An engaged audience at TINZ’s first Auckland panel discussion of the year, How New Zealand Can Prevent Corruption and Why it Matters (25 February), highlighted the range of areas where the wider public believes that corruption exists in New Zealand.
Corruption is the abuse of entrusted power for private gain.
A challenge is that limited resources for investigation and few forums for discussion have fermented uncertainty about whether these beliefs are based on anecdote or could be supported with independent evidence.
In a recent public corruption case, a new immigrant, who pleaded guilty, was let off on the basis of lack of knowledge of the appropriate behaviour when dealing with the Auckland Council. This means that until there are cases before the Courts, there will continue to be little case law surrounding corrupt behaviours of this nature.
A new report published by PwC last month reveals that 55% of New Zealand firms have no incident response plan for cybercrime, or have one that is not yet operational. Yet there was very little public response from businesses regarding the PwC report.
Similarly, there was only limited response from the around 90,000 New Zealand independent sporting organisations to the voluminous Global Corruption Report: Sport published by the Secretariat of Transparency International on 23 February (see next story for further discussion).
Instead of leading to constructive responses from businesses and sporting bodies, the published reports have instead aroused angry feedback from individuals who regard themselves as long-standing victims of other forms of corruption. Their seething anger is tying up processes designed to provide resolution.
At the Auckland event, there was considerable discussion about the potential to channel some of this anger by setting up effective whistle-blowing channels backed up by a strong protective disclosure regime.
TINZ’s view remains that the best antidote for corruption is prevention. While preventing corruption is an objective of any modern democracy, the positive reputational and branding impact, resulting from low levels of corruption and trusted systems, creates opportunity for everyone. This means a greater tax base to support the public sector. It also means more organisations with the sustainability to provide careers, better wages and engaging work.

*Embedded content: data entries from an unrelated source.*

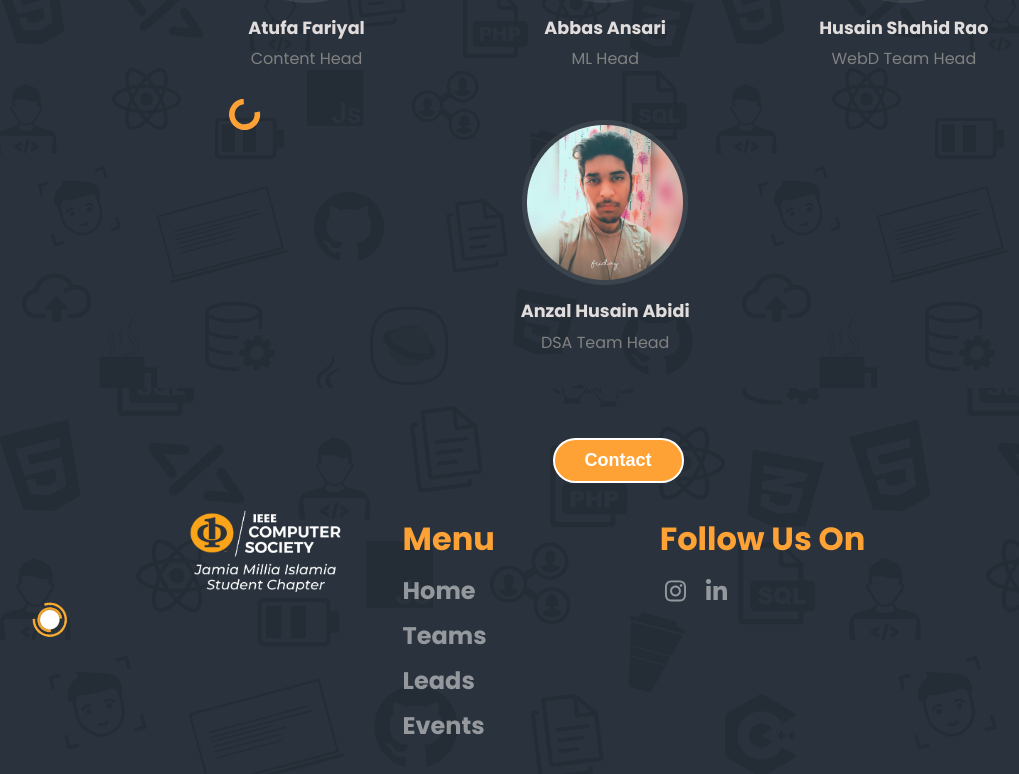
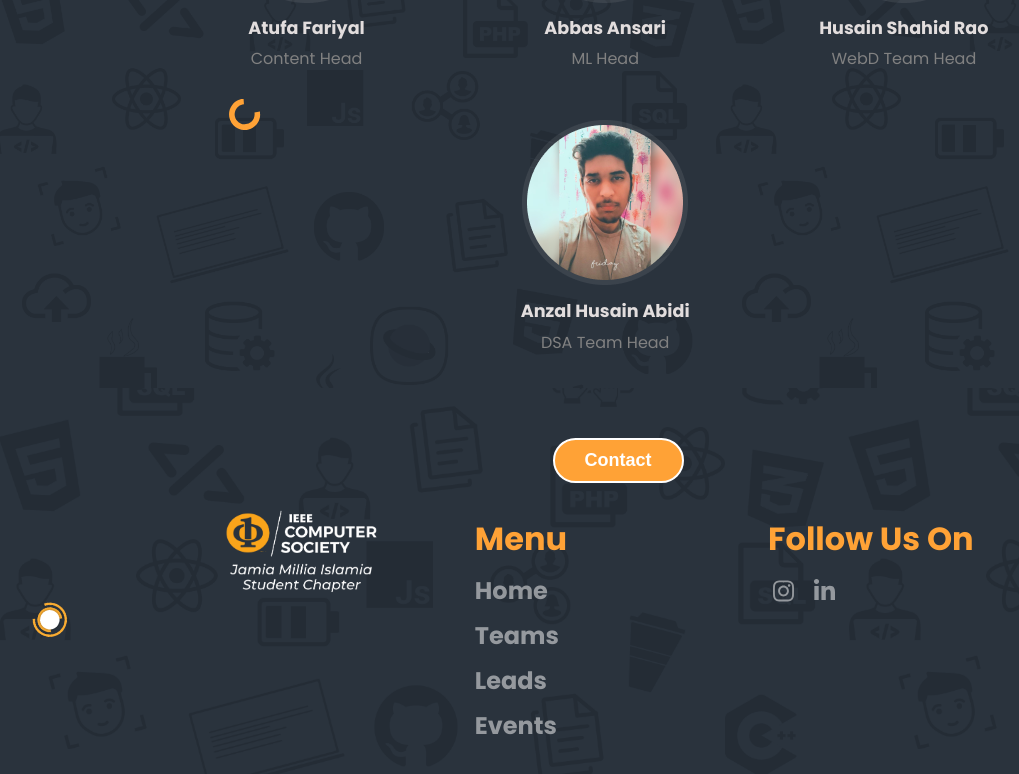
Before and after one commit to IEEE-CS-JMI-Student-Chapter/react-website, a React (Create React App) app: page / in a window 1280 px wide. Shown: the part 2868-3642 px from the top of the page, without its empty margins (22-1041 px from the left). Built offline with nearby package versions, Linux system fonts and the light colour scheme; no server answers; what react-simple-snackbar would draw is missing.

Commit message:
Brought footer content to middle from right side

```diff
--- a/src/components/Footer/Footer.jsx
+++ b/src/components/Footer/Footer.jsx
@@ -37,12 +37,14 @@ const Footer = () => {
             <ContactForm onSubmit={submitHandler} onClose={closeContactModal} />
           </SnackbarProvider>,
           document.getElementById("modal")
-        )}
+        )
+      }
       {isContactOpen &&
         ReactDOM.createPortal(
           <Backdrop />,
           document.getElementById("backdrop")
-        )}
+        )
+      }
       <div className={classes.content}>
         <div className={classes["logo"]}>
           <img src={logo} alt=""/>
--- a/src/components/Footer/Footer.module.css
+++ b/src/components/Footer/Footer.module.css
@@ -102,6 +102,7 @@
   display: flex;
   flex-direction: row;
   z-index: 2;
+  justify-content: space-evenly;
 }
 
 @media only screen and (max-width: 900px) {
```
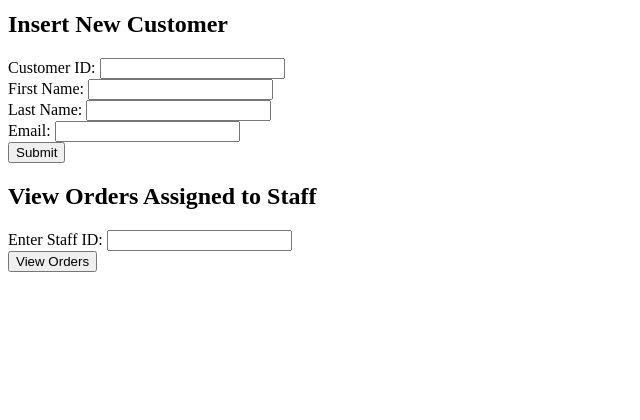
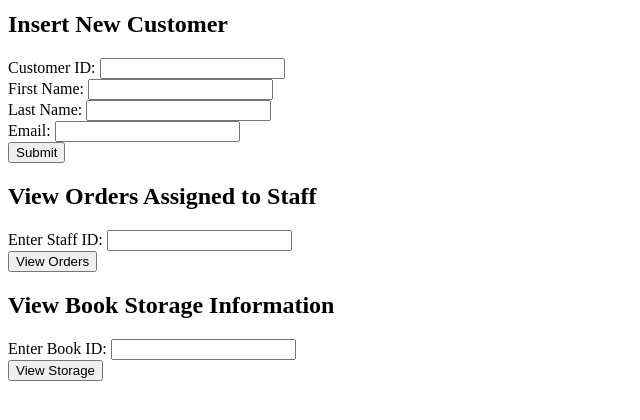
Before and after one commit to larakallas/433, a Flask app: page / in a window 1280 px wide. Shown: the part 282-702 px from the top of the page, without its empty margins (0-640 px from the left). Run offline with Flask 3, Linux system fonts and the light colour scheme; some libraries are stand-ins or nearby versions.

Commit message:
Update index.html

```diff
--- a/Templates/index.html
+++ b/Templates/index.html
@@ -44,5 +44,12 @@
         <input type="text" id="staff_id" name="staff_id" required><br>
         <input type="submit" value="View Orders">
     </form>
+
+    <h2>View Book Storage Information</h2>
+    <form action="/book_storage" method="get">
+        <label for="book_id">Enter Book ID:</label>
+        <input type="text" id="book_id" name="book_id" required><br>
+        <input type="submit" value="View Storage">
+    </form>
 </body>
 </html>
```
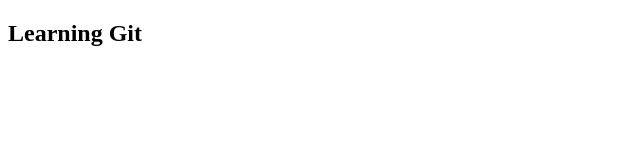
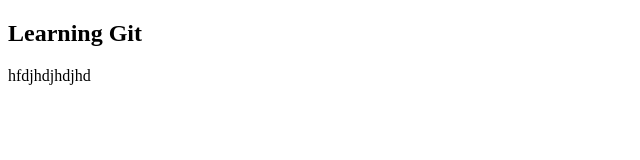
Before and after one commit to azronbrian/example, a plain HTML site: page index.html in a window 1280 px wide. Shown: the whole page, without its empty margins (0-640 px from the left). Drawn offline with Linux system fonts and the light colour scheme.

Commit message:
added p tag

```diff
--- a/index.html
+++ b/index.html
@@ -8,5 +8,6 @@
 </head>
 <body>
     <h2>Learning Git</h2>
+    <p>hfdjhdjhdjhd</p>
 </body>
 </html>
```
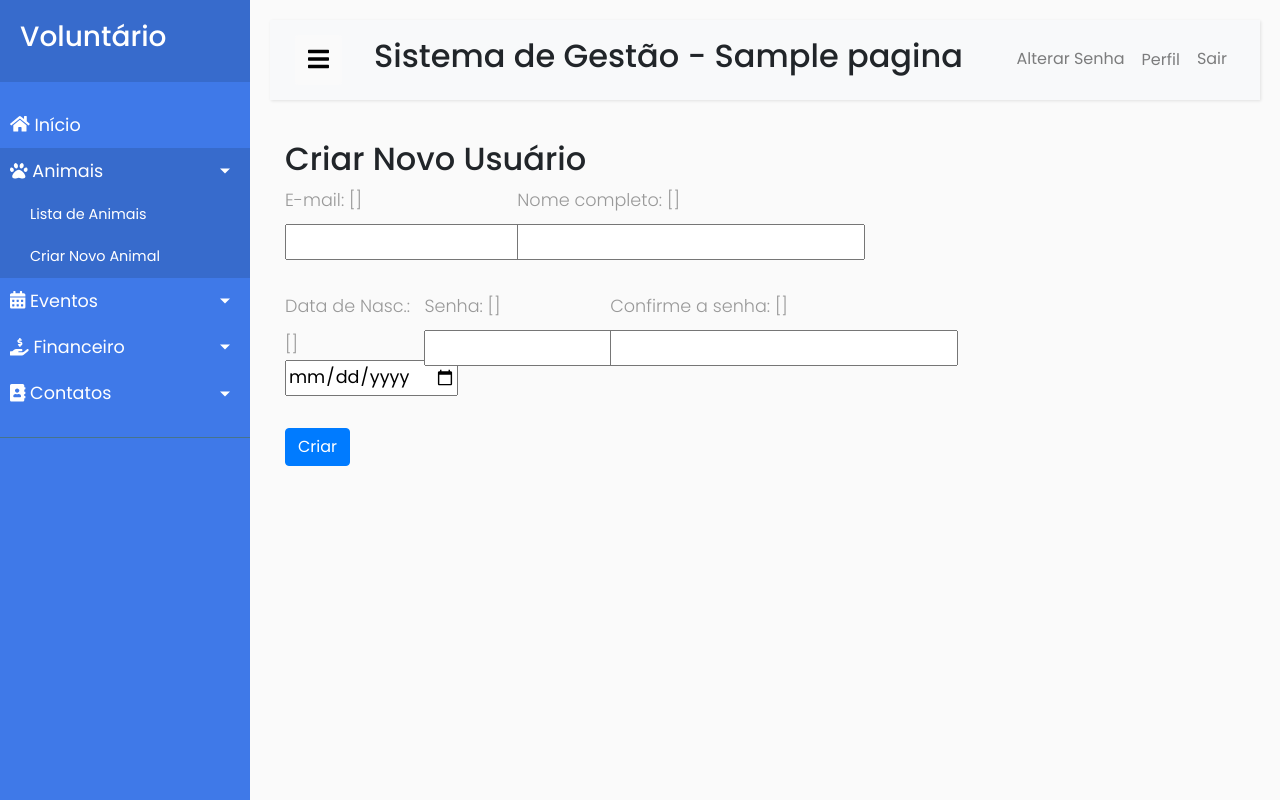
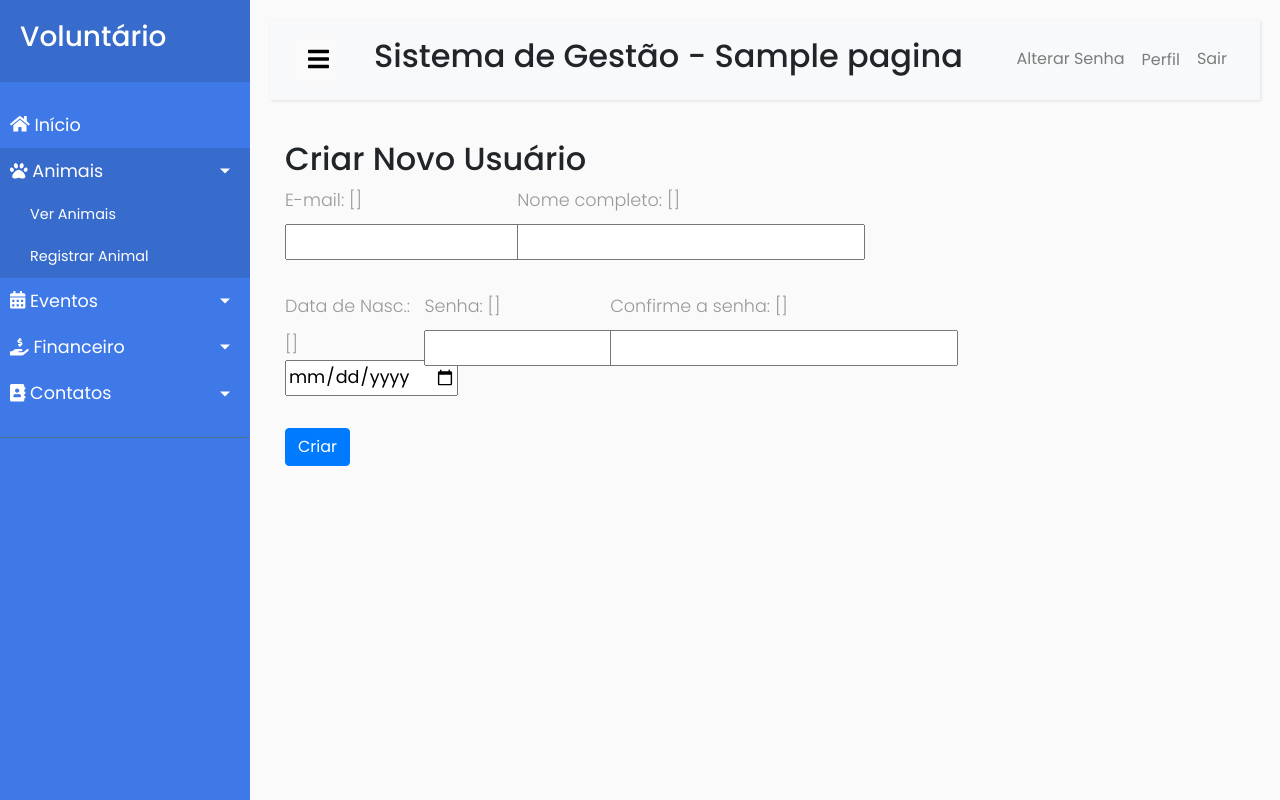
Before and after one commit to williansVarela/Coding, a Django app: template core/templates/create_user.html in a window 1280 px wide, after a click on "Animais". Run offline with Django 3.2, Linux system fonts and the light colour scheme; the template is opened without the code that fills it: most values are stand-ins (such as "Sample title", 1, 10 or a date in 2020); form fields are guessed from the names that the template uses; some libraries are stand-ins or nearby versions.

Commit message:
update menusidebar

```diff
--- a/core/templates/menu_sidebar.html
+++ b/core/templates/menu_sidebar.html
@@ -23,10 +23,10 @@
             </a>
             <ul class="collapse list-unstyled" id="animalsSubmenu">
                 <li>
-                    <a href="{% url 'animals:home' %}">Lista de Animais</a>
+                    <a href="{% url 'animals:home' %}">Ver Animais</a>
                 </li>
                 <li>
-                    <a href="{% url 'animals:create_animal' %}">Criar Novo Animal</a>
+                    <a href="{% url 'animals:create_animal' %}">Registrar Animal</a>
                 </li>
             </ul>
         </li>
@@ -65,12 +65,12 @@
             </a>
             <ul class="collapse list-unstyled" id="contactsSubmenu">
                 <li>
-                    <a href="{% url 'contacts:home' %}">Lista de Contatos</a>
+                    <a href="{% url 'contacts:home' %}">Ver Contatos</a>
                 </li>
             </ul>
             <ul class="collapse list-unstyled" id="contactsSubmenu">
                 <li>
-                    <a href="{% url 'contacts:create_contact' %}">Criar Novo Contato</a>
+                    <a href="{% url 'contacts:create_contact' %}">Registrar Contato</a>
                 </li>
             </ul>
         </li>
@@ -82,12 +82,12 @@
             </a>
             <ul class="collapse list-unstyled" id="adminSubmenu">
                 <li>
-                    <a href="{% url 'list_users' %}">Usuários</a>
+                    <a href="{% url 'list_users' %}">Ver Usuários</a>
                 </li>
             </ul>
             <ul class="collapse list-unstyled" id="adminSubmenu">
                 <li>
-                    <a href="{% url 'create_user' %}">Criar Novo Usuário</a>
+                    <a href="{% url 'create_user' %}">Registrar Usuário</a>
                 </li>
             </ul>
         </li>
```
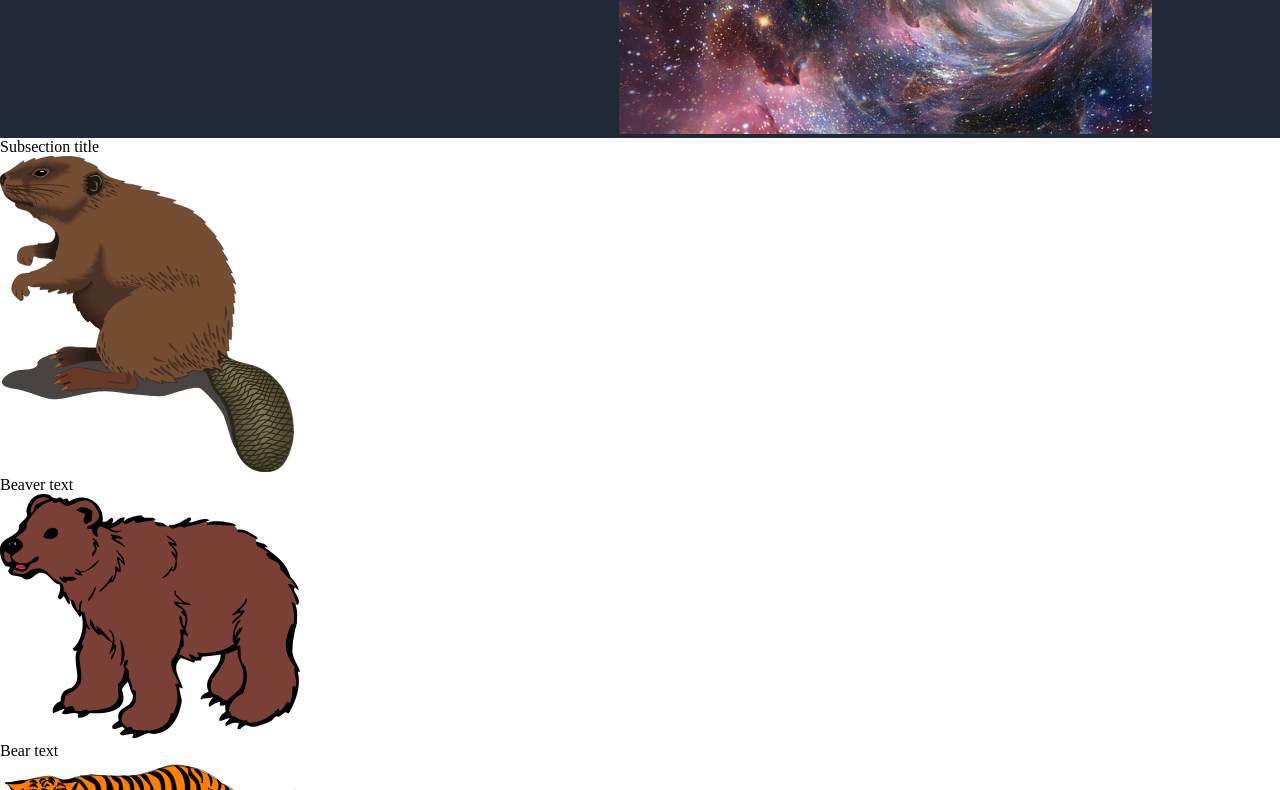
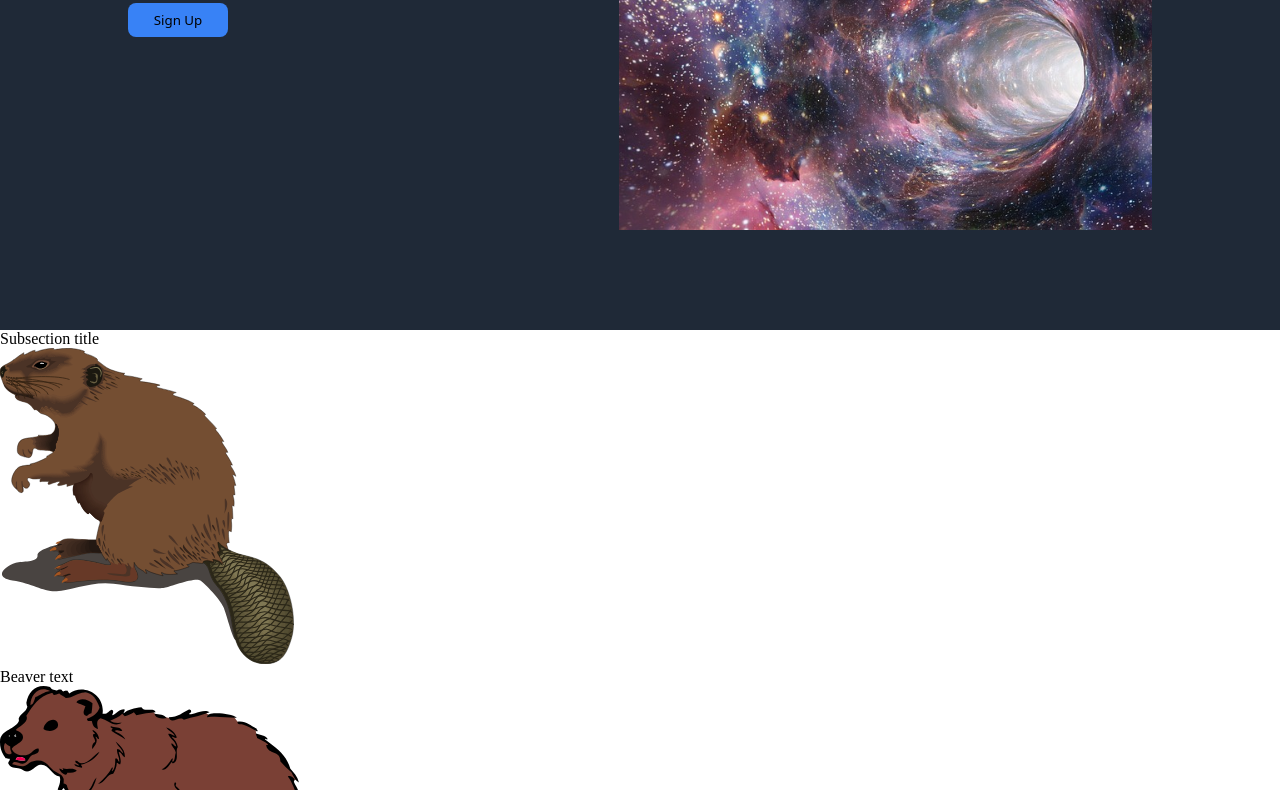
Before and after one commit to sbelliott19/odin-landing-page, a plain HTML site: page index.html in a window 1280 px wide. Shown: the part 270-1060 px from the top of the page. Drawn offline with Linux system fonts and the light colour scheme.

Commit message:
Style buttons and pad top & bottom of intro block

```diff
--- a/style.css
+++ b/style.css
@@ -28,7 +28,7 @@ ul {
     display: flex;
     background-color: #1F2937;
     justify-content: space-between;
-    padding: 0 128px;
+    padding: 96px 128px;
 }
 
 .title {
@@ -36,8 +36,6 @@ ul {
     flex-direction: column;
 }
 
-
-.big-text,
 .med-text,
 .small-text {
     color: #E5E7EB;
@@ -49,6 +47,16 @@ ul {
     color: #F9FAF8;
 }
 
+.sign-up {
+    font-family: system-ui, monospace;
+    background-color: #3882F6;
+    border: none;
+    border-radius: 8px;
+    padding: 8px 16px;
+    width: 100px;
+
+}
+
 .icon {
     width: 300px;
     height: auto;
```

TINZ effort and priority is directed towards the prevention of corruption, as well as activities to harvest and share the benefits of strong integrity systems. This is the way to move from a spiral of anger to one of hope.
Suzanne Snively, Chair
Transparency International New Zealand Inc.